One of the many, many documents of self-disclosure which we are required to produce in the ordination process is a short statement of faith. There are no rubrics; we have to pick up the guidelines via oral tradition among seminarians. The final version goes onto the computerized forms that become the dossier sent to churches during the search process, so there is a limit on the number of characters, and that limit ultimately controls all.
The following is what's gone out to the Presbytery, and what I'll be reading aloud on Saturday:
I believe in our Trinitarian God: a loving Creator who seeks always to recreate us, the Son Jesus Christ who seeks to reconcile us to our Creator, and the Holy Spirit who through Creator and Son gathers us into the unfolding Reign of God, all united as three persons in one God of infinite relationship.
At the center of my faith is Jesus Christ, divine and human, present from before creation and into eternity as the Word of God, who was born as a human being into human history, died as the reconciler of our broken selves to our God, and was resurrected and ascended in victory over the power of sin and death. He stands as mediator between us and God, representing the divinity of God to us and representing our humanity to God. He is the constant companion and friend who serves as our guide and example, as the healer of our broken lives, and as “the pioneer of our faith” in demonstrating how to live in a manner faithful to God’s call and love.
Jesus knows the Creator God as his Father and invites us to the same shared life and intimacy. Always on the move, God creates and recreates, labors to bring the universe into reconciliation with God’s original plan of generosity and justice, and seeks us in all places, from our damaged and tattered garden into the depths of Sheol. God is a generous and loving parent who nourishes and tends us with unfailing grace.

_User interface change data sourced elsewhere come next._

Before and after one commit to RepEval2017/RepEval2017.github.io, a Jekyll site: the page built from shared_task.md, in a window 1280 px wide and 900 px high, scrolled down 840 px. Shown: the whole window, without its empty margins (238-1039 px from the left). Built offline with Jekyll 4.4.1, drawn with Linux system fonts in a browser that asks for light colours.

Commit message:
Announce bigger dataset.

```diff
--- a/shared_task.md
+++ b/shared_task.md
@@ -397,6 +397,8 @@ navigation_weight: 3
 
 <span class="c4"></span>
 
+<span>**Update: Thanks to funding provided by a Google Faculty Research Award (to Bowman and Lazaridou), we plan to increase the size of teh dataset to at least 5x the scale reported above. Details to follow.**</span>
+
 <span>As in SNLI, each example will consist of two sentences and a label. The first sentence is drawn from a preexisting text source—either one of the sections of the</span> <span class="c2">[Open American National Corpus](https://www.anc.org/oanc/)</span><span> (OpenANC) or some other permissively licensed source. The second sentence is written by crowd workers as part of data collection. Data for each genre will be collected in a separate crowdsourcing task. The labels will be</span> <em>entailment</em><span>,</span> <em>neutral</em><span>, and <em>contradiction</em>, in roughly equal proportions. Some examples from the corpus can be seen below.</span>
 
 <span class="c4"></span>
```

God is a God of infinite mercy who speaks to us through creation, through the prophets, and by the gift of the Son through whom God offers God’s complete self-donation to us and through whom we are returned as gift to God.
The Holy Spirit is a quiet, humble, and nurturing presence as well as a presence of powerful connection, through whom the Trinity is united in relationship among its three persons and to all of us. The Spirit is always at work, both when we are attentive to the self-communication of God and when we are preoccupied and in need of that supportive presence.
I believe that our Holy Scripture provides us with a narrative of God’s activity in history as we know it, and that the church is God’s creation, called into being by Jesus Christ and animated by the Holy Spirit. It is the body into which we are invited in order to be shaped into God’s community and from which we go forth to share God’s grace-filled message of hope and hospitality toward all. The church is the community through which God offers God’s sacramental gifts of Baptism and The Lord’s Supper, gifts which identify us as God’s own people, bring us into covenant with God and with one another, and nourish us for lives offered to God in love and in service.
I believe that God can be found in all things. God’s life, activity, creativity and grace is always present to us in Scripture, in creation, in our relationships and endeavors, and in our prayer. Our lives are a constant unfolding of God’s care for and relationship with us.